Every line of the material is to be quoted verbatim, minus the pictures.
= = = = =
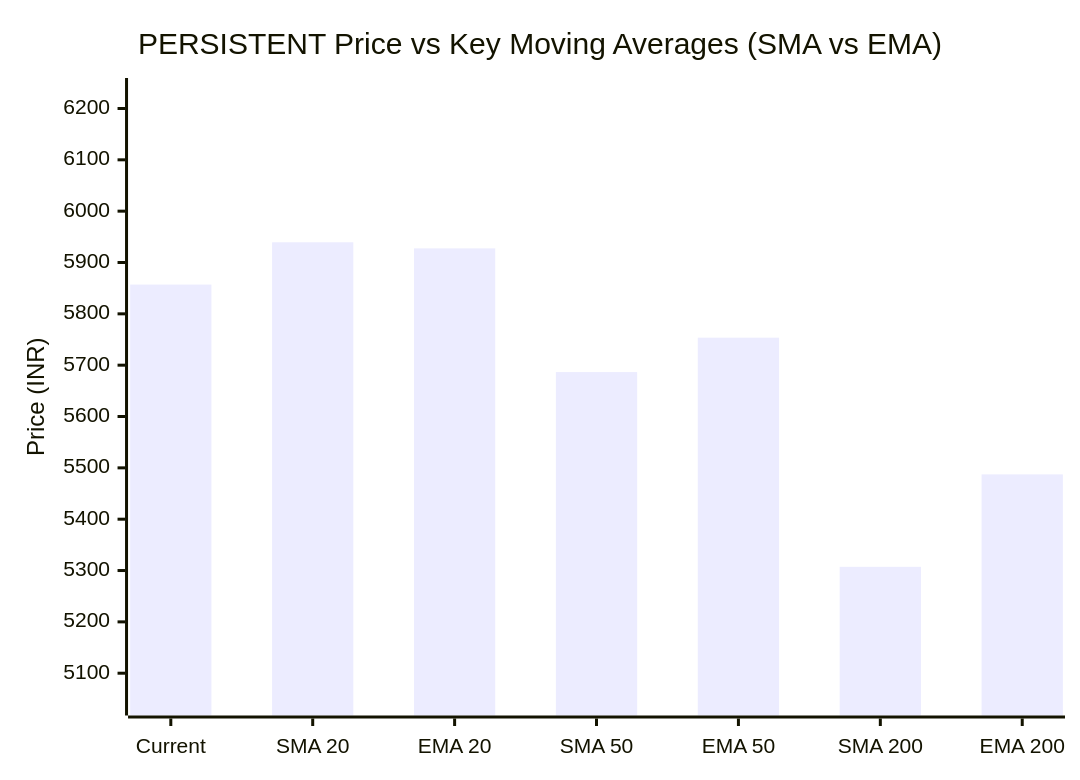
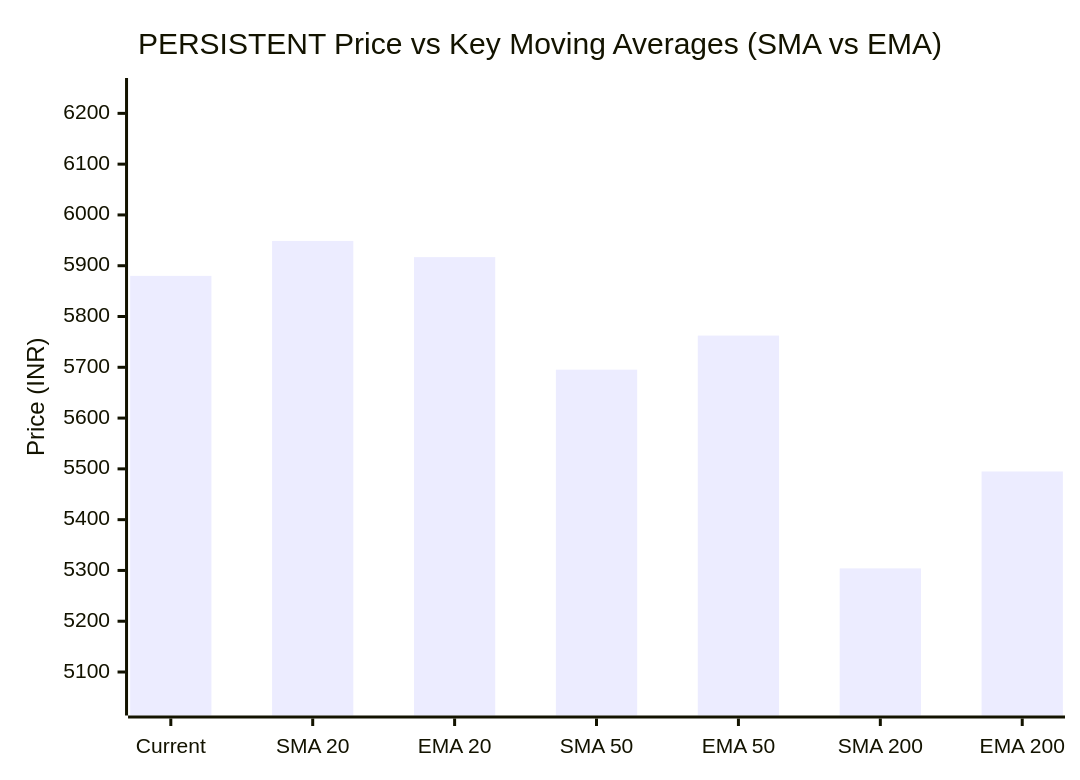
One commit to purnareddy9/dev changed the third of 3 diagrams in market-intelligence/stocks/PERSISTENT/README.md. Above: the diagram before and after it, drawn with Mermaid. The commit also changed other lines of this file and 4 other files, not shown here.

````diff
--- a/market-intelligence/stocks/PERSISTENT/README.md
+++ b/market-intelligence/stocks/PERSISTENT/README.md
@@ -104,7 +104,7 @@
 ```mermaid
 xychart-beta
     title "PERSISTENT Price vs Key Moving Averages (SMA vs EMA)"
     x-axis ["Current", "SMA 20", "EMA 20", "SMA 50", "EMA 50", "SMA 200", "EMA 200"]
-    y-axis "Price (INR)" 5041 --> 6236
-    bar [5857.0, 5939.35, 5927.55, 5686.57, 5753.55, 5307.21, 5487.31]
+    y-axis "Price (INR)" 5038 --> 6246
+    bar [5880.0, 5948.77, 5916.94, 5695.31, 5762.4, 5304.04, 5494.86]
 ```
````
= = = = =
:: Task result ::
One commit to purnareddy9/dev changed the third of 3 diagrams in market-intelligence/stocks/PERSISTENT/README.md. Above: the diagram before and after it, drawn with Mermaid. The commit also changed other lines of this file and 4 other files, not shown here.

````diff
--- a/market-intelligence/stocks/PERSISTENT/README.md
+++ b/market-intelligence/stocks/PERSISTENT/README.md
@@ -104,7 +104,7 @@
 ```mermaid
 xychart-beta
     title "PERSISTENT Price vs Key Moving Averages (SMA vs EMA)"
     x-axis ["Current", "SMA 20", "EMA 20", "SMA 50", "EMA 50", "SMA 200", "EMA 200"]
-    y-axis "Price (INR)" 5041 --> 6236
-    bar [5857.0, 5939.35, 5927.55, 5686.57, 5753.55, 5307.21, 5487.31]
+    y-axis "Price (INR)" 5038 --> 6246
+    bar [5880.0, 5948.77, 5916.94, 5695.31, 5762.4, 5304.04, 5494.86]
 ```
````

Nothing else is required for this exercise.